Researchers have figured out a way to improve MRI scans by “lighting up” certain parts of the body using thin layers of diamonds and quantum mechanics.
Imagine a harmless solution or gas containing sub-atomic particles manipulated by quantum technology that when injected or inhaled would “light up” your molecular insides, so they could be scanned at a detail hundreds of times that of the strongest MRI machine. It could lead to faster, cheaper, and more accurate diagnosis of certain tumors, for example, at a molecular level.
But this isn’t science fiction—it is theoretically possible and a group of quantum physicists have now shown how it can be done by using light shone through incredibly thin layers of synthetic diamond crystals containing quantum probes.
In results published in Nature Communications, the scientists were able to use the light shone through a diamond layer 100 microns thick to change the magnetic spin of nuclei (the particles at the heart of atoms) within molecules on the diamond surface so that they “hyperpolarize” or line up in the same way.
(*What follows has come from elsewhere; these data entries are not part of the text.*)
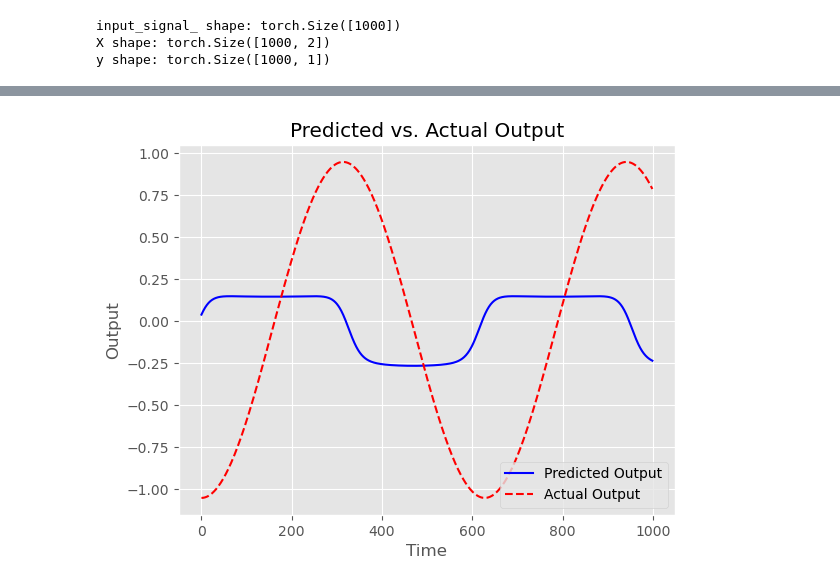
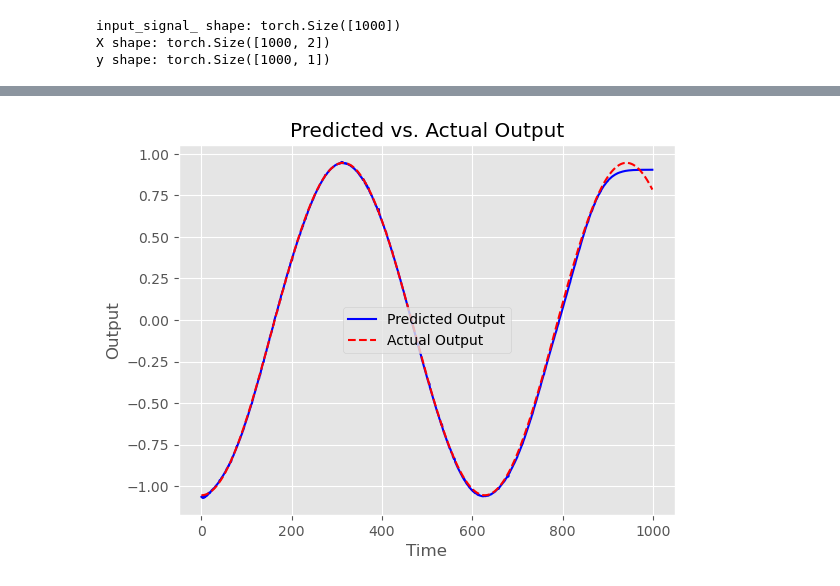
Before and after one commit to mmahdin/Computational-Intelligence-EE-AUT, a Jupyter notebook: lab/9/main.ipynb, the cells around one changed output, grey strips where cells are left out. Drawn from its saved outputs; the diff is of its cells as text; code cells hidden in the pictures.

Commit message:
lab9 -> complete part2. considering sin(t) as train and test

```diff
--- a/lab/9/main.ipynb
+++ b/lab/9/main.ipynb
@@ -292,6 +292,10 @@ input_signal_ shape: torch.Size([1000])
 X shape: torch.Size([1000, 2])
 y shape: torch.Size([1000, 1])
 # %%
+input_signal_torch = torch.from_numpy(input_signal).reshape(-1,1).to(device)
+X = torch.cat([input_signal_torch, input_signal_torch], dim=1).to(device).float()
+y = torch.from_numpy(y_out).to(device).float().reshape(-1,1)
+
 model = DeepNetwork(input_dim=X.shape[1], hidden_dims=[64], num_classes=1).to(device)
 criterion = nn.MSELoss()
 optimizer = optim.Adam(model.parameters(), lr=0.001)
@@ -326,17 +330,17 @@ Epoch 9000, Loss: 0.0011195673141628504
 # %%
 input_signal_torch = torch.from_numpy(input_signal).reshape(-1,1)
-X_test = torch.cat([input_signal_torch, input_signal_torch], dim=1).to(device).float()
+X_test = X
 
 # Combine delayed test input and output for prediction
 predicted_output = model(X_test)
 
 # Plot predicted output and actual output
 plt.plot(predicted_output.detach().cpu().numpy(), label="Predicted Output", color="blue")
 plt.plot(y_out, label="Actual Output", color="red", linestyle="--")
 plt.xlabel("Time")
 plt.ylabel("Output")
 plt.legend()
 plt.title("Predicted vs. Actual Output")
 plt.show()
 # %% [output]
-[figure, old version]
+[figure, new version]
```
Also changed, not shown: parts of 2 cells of this notebook.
By doing so, the different nuclei produce a stronger magnetic field among themselves.
If a solution or gas containing bio-molecules quantum mechanically adjusted like this were to be injected, it would temporarily generate stronger magnetic fields at corresponding locations in the body.
“One of the applications is that it could allow us to improve the production of molecular contrast agents that target certain parts of the body and ‘light’ up magnetically, significantly increasing the amount of detail that can be picked up by an MRI scan,” says University of Melbourne postdoctoral research physicist Liam Hall.
Beating ‘brute force’
“Hyperpolarized bio-molecules can be injected into patients and travel to tumor sites where they can be monitored in real-time using MRI, or hyperpolarized gases could be inhaled for MRI imaging of the lungs and their function.”
Research team leader Lloyd Hollenberg, the University of Melbourne’s chair of physics, says their quantum technology approach to hyperpolarization is relatively simple in terms of the equipment involved, and has the potential to produce clinically relevant amounts of contrast agents at very high polarization level.
Typical “brute force” approaches to hyperpolarization of the nuclear spins in contrast agent molecules involve placing the sample in very high magnetic fields at very low temperatures – the higher the field, the more spins line up. At room temperature in an MRI machine at the largest magnetic fields considered safe, the level of polarization is extremely low—perhaps 1 spin per million—and dictates the resolution limit of MRI.
“In our experiment, we achieved a polarization level of around 50 percent for polymer molecules on the diamond surface—this is the first time it has been achieved using the diamond-based quantum technology,” says Hollenberg.
“To put it in context, achieving the same level of polarization by brute force we’d need to increase the power of a typical MRI field by a factor of 100,000, and you’re only going to find fields like that in a neutron star.”
While other techniques for hyperpolarization do exist, Hollenberg says the required infrastructure can rival the cost of the MRI machine itself.
Indeed, team member and PhD student David Broadway says their technique “achieves excellent results using fridge magnets and some atomic-level quantum mechanics”.
Green NV systems
That bit of quantum mechanics refers to the remarkable quantum properties of a naturally occurring defect in the lattice of diamond crystals known as the nitrogen-vacancy center (NV). What makes the NV defect special is that the spin of electrons inside the defect are quantum mechanical and can be lined up, or polarized, by illuminating it with a green laser.
“We optimize how the polarized NV center talks to, and effectively transfers its spin state to, the nuclear spins of molecules outside the diamond to line them up.
“In a sense, the quantum probe extracts random spin disorder from the (“hot”) target molecules to produce a (“cold”) spin-aligned state,” say. Hall, who came up with the theoretical concept.
Hall says this quantum mechanical transfer, which was demonstrated using a single quantum NV defect, could be used for solutions of bio-molecules passed over a green-lit diamond sheet containing many of these NV systems.
“Because we don’t modify the contrast agents beyond the polarization of their nuclear spins, this process doesn’t affect the biology or the physiology of a person in any way,” says Hall.
The key challenge now is for the researchers to scale-up the “quantum hyperpolarization” system to create sufficient volumes of contrasting agent molecules without the hyperpolarizing quantum NV probes being too closely packed and disrupting each other.
“If we can tick that box, we can then think about polarizing volumes of MRI contrast agents to a high level for use in MRI scanners found in research labs and hospitals,” says Hollenberg.
Source: University of Melbourne